Project description:Animals can insure themselves against the risk of starvation associated with unpredictable food availability by storing energy reserves or gathering information about alternative food sources. The former strategy carries costs in terms of mass-dependent predation risk, while the latter trades off against foraging for food; both trade-offs may be influenced by an individual's developmental history. Here, we consider a possible role of early developmental experience in inducing different mass regulation and foraging strategies in European starlings. We measured the body mass, body condition, foraging effort, food consumption and contrafreeloading (foraging for food hidden in sand when equivalent food is freely available) of adult birds (?10 months old) that had previously undergone a subtle early life manipulation of food competition (cross-fostering into the highest or lowest ranks in the brood size hierarchy when 2-12 days of age). We found that developmentally disadvantaged birds were fatter in adulthood and differed in foraging behaviour compared with their advantaged siblings.

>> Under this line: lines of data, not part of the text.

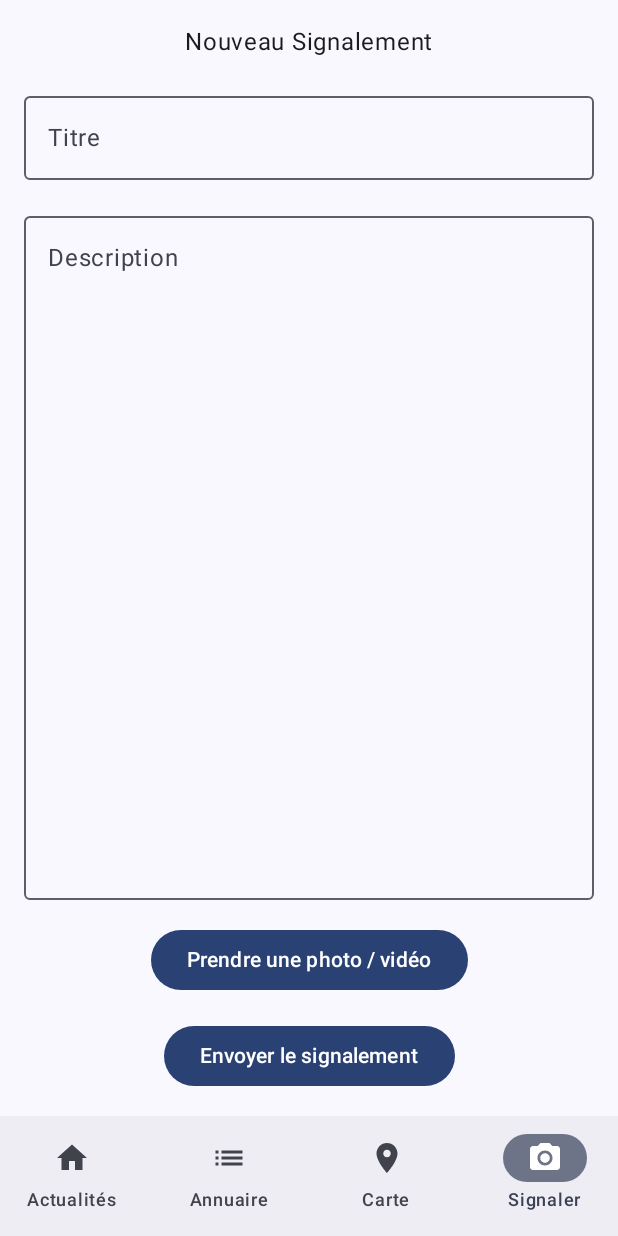
After one commit to menace-s/MyCampus-Companion, an Android app built with Jetpack Compose: the AddReportScreen screen opened through its navigation route, on a phone screen of 412 x 824 dp. The commit adds this screen. Run offline under Robolectric (Android 15) with nearby library versions, the phone set to English and light mode, and no system bars; our stand-ins replace Room's generated code.

Commit message:
ecran de ajouter signalement

```diff
--- a/app/build.gradle.kts
+++ b/app/build.gradle.kts
@@ -60,6 +60,8 @@ dependencies {
     implementation("androidx.compose.ui:ui-graphics")
     implementation("androidx.compose.ui:ui-tooling-preview")
     implementation("androidx.compose.material3:material3")
+    // Pour avoir accès à une plus grande collection d'icônes Material Design
+    implementation("androidx.compose.material:material-icons-extended-android")
     // Retrofit pour les appels réseau
     implementation("com.squareup.retrofit2:retrofit:2.9.0")
 // Gson Converter pour transformer le JSON en objets Kotlin
@@ -77,6 +79,9 @@ dependencies {
     implementation("androidx.lifecycle:lifecycle-runtime-compose:2.8.3")
 //    openstreetmap
     implementation("org.osmdroid:osmdroid-android:6.1.18")
+    // Pour les services de localisation de Google (FusedLocationProviderClient)
+    implementation("com.google.android.gms:play-services-location:21.2.0")
+
     testImplementation("junit:junit:4.13.2")
     androidTestImplementation("androidx.test.ext:junit:1.1.5")
     androidTestImplementation("androidx.test.espresso:espresso-core:3.5.1")
--- a/app/src/main/java/com/example/mycampuscompanion/MainActivity.kt
+++ b/app/src/main/java/com/example/mycampuscompanion/MainActivity.kt
@@ -36,7 +36,8 @@ fun MainScreen() {
     val items = listOf(
         Screen.Actualites,
         Screen.Annuaire,
-        Screen.Carte
+        Screen.Carte,
+        Screen.Signalement
     )
 
     Scaffold(
@@ -75,6 +76,19 @@ fun MainScreen() {
             composable(Screen.Actualites.route) { NewsScreen() }
             composable(Screen.Annuaire.route) { AnnuaireScreen(contacts = sampleContacts) }
             composable(Screen.Carte.route) { com.example.mycampuscompanion.ui.features.map.MapScreen() }
+            navigation(
+                startDestination = "reporting_list", // L'écran de départ de cette section
+                route = Screen.Signalement.route     // La route principale pour cette section
+            ) {
+                // La "rue" pour l'écran de la liste
+                composable("reporting_list") {
+                    com.example.mycampuscompanion.ui.features.reporting.ReportingListScreen(navController)
+                }
+                // La "rue" pour l'écran du formulaire
+                composable("add_report") {
+                    com.example.mycampuscompanion.ui.features.reporting.AddReportScreen(navController)
+                }
+            }
         }
     }
 }
--- a/app/src/main/java/com/example/mycampuscompanion/Screen.kt
+++ b/app/src/main/java/com/example/mycampuscompanion/Screen.kt
@@ -4,10 +4,12 @@ import androidx.compose.material.icons.Icons
 import androidx.compose.material.icons.filled.Home
 import androidx.compose.material.icons.filled.List
 import androidx.compose.material.icons.filled.LocationOn
+import androidx.compose.material.icons.filled.PhotoCamera
 import androidx.compose.ui.graphics.vector.ImageVector
 
 sealed class Screen(val route: String, val label: String, val icon: ImageVector) {
     object Annuaire : Screen("annuaire", "Annuaire", Icons.Default.List)
     object Actualites : Screen("actualites", "Actualités", Icons.Default.Home)
     object Carte : Screen("carte", "Carte", Icons.Default.LocationOn)
+    object Signalement : Screen("signalement", "Signaler", Icons.Default.PhotoCamera)
 }
--- /dev/null
+++ b/app/src/main/java/com/example/mycampuscompanion/ui/features/reporting/AddReportScreen.kt
@@ -0,0 +1,61 @@
+package com.example.mycampuscompanion.ui.features.reporting
+
+import androidx.compose.foundation.layout.*
+import androidx.compose.material3.Button
+import androidx.compose.material3.OutlinedTextField
+import androidx.compose.material3.Text
+import androidx.compose.runtime.*
+import androidx.compose.ui.Alignment
+import androidx.compose.ui.Modifier
+import androidx.compose.ui.tooling.preview.Preview
+import androidx.compose.ui.unit.dp
+import androidx.navigation.NavController
+import com.example.mycampuscompanion.ui.theme.MyCampusCompanionTheme
+
+@Composable
+fun AddReportScreen(navController: NavController) {
+    var title by remember { mutableStateOf("") }
+    var description by remember { mutableStateOf("") }
+
+    Column(
+        modifier = Modifier
+            .fillMaxSize()
+            .padding(16.dp),
+        horizontalAlignment = Alignment.CenterHorizontally,
+        verticalArrangement = Arrangement.spacedBy(16.dp)
+    ) {
+        Text(text = "Nouveau Signalement")
+
+        OutlinedTextField(
+            value = title,
+            onValueChange = { title = it },
+            label = { Text("Titre") },
+            modifier = Modifier.fillMaxWidth()
+        )
+
+        OutlinedTextField(
+            value = description,
+            onValueChange = { description = it },
+            label = { Text("Description") },
+            modifier = Modifier
+                .fillMaxWidth()
+                .weight(1f) // Prend le plus de place possible en hauteur
+        )
+
+        Button(onClick = { /* TODO: Lancer l'appareil photo */ }) {
+            Text("Prendre une photo / vidéo")
+        }
+
+        Button(onClick = { /* TODO: Sauvegarder le signalement */ }) {
+            Text("Envoyer le signalement")
+        }
+    }
+}
+
+//@Preview(showBackground = true)
+//@Composable
+//fun AddReportScreenPreview() {
+//    MyCampusCompanionTheme {
+//        AddReportScreen()
+//    }
+//}
```
Also changed, not shown: app/src/main/java/com/example/mycampuscompanion/ui/features/map/MapScreen.kt (+80 -28 lines), app/src/main/java/com/example/mycampuscompanion/ui/features/map/MapViewModel.kt (+42 -0 lines), app/src/main/java/com/example/mycampuscompanion/ui/features/reporting/ReportingListScreen.kt (added, +50 -0 lines).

Disadvantaged birds were hyperphagic compared with advantaged birds, but only following a period of food deprivation, and also spent more time contrafreeloading. Advantaged birds experienced a trade-off between foraging success and time spent contrafreeloading, whereas disadvantaged birds faced no such trade-off, owing to their greater foraging efficiency. Thus, developmentally disadvantaged birds appeared to retain a phenotypic memory of increased nestling food competition, employing both energy storage and information-gathering insurance strategies to a greater extent than their advantaged siblings. Our results suggest that subtle early life disadvantage in the form of psychosocial stress and/or food insecurity can leave a lasting legacy on foraging behaviour and mass regulation even in the absence of food insufficiency during development or adulthood.
Project description:Glass patterns are structured dot stimuli used to investigate the visual perception of global form. Studies have demonstrated that humans and pigeons differ in their processing of circular versus linearly organized Glass patterns. To test whether this comparative difference is characteristic of birds as a phylogenetic class, we investigated for the first time how a passerine (starlings, Sturnus vulgaris) discriminated multiple Glass patterns from random-dot stimuli in a simultaneous discrimination. By examining acquisition, steady-state performance, and the effects of diminishing global coherence, it was found that the perception of Glass patterns by 5 starlings differed from human perception and corresponded to that established with pigeons. This suggests an important difference in how birds and primates are specialized in their processing of circular visual patterns, perhaps related to face perception, or in how these highly visual animals direct attention to the global and local components of spatially separated form stimuli.